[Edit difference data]
- - - - - - -

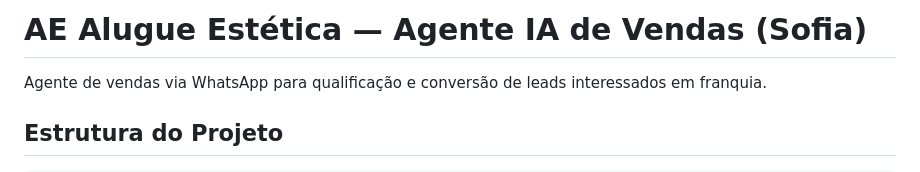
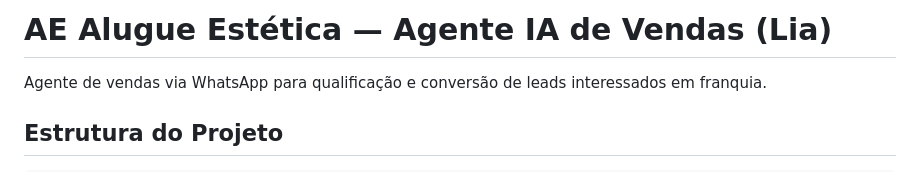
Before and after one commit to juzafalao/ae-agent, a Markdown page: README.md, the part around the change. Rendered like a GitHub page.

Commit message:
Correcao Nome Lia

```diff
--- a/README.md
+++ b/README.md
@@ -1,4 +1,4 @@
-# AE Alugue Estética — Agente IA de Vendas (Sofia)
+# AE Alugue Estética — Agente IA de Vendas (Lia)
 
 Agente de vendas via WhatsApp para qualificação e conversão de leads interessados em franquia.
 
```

- - - - - - -

- What you have to do
In the copy, include every entry above exactly and leave out each picture.

- Result
Before and after one commit to juzafalao/ae-agent, a Markdown page: README.md, the part around the change. Rendered like a GitHub page.

Commit message:
Correcao Nome Lia

```diff
--- a/README.md
+++ b/README.md
@@ -1,4 +1,4 @@
-# AE Alugue Estética — Agente IA de Vendas (Sofia)
+# AE Alugue Estética — Agente IA de Vendas (Lia)
 
 Agente de vendas via WhatsApp para qualificação e conversão de leads interessados em franquia.
 
```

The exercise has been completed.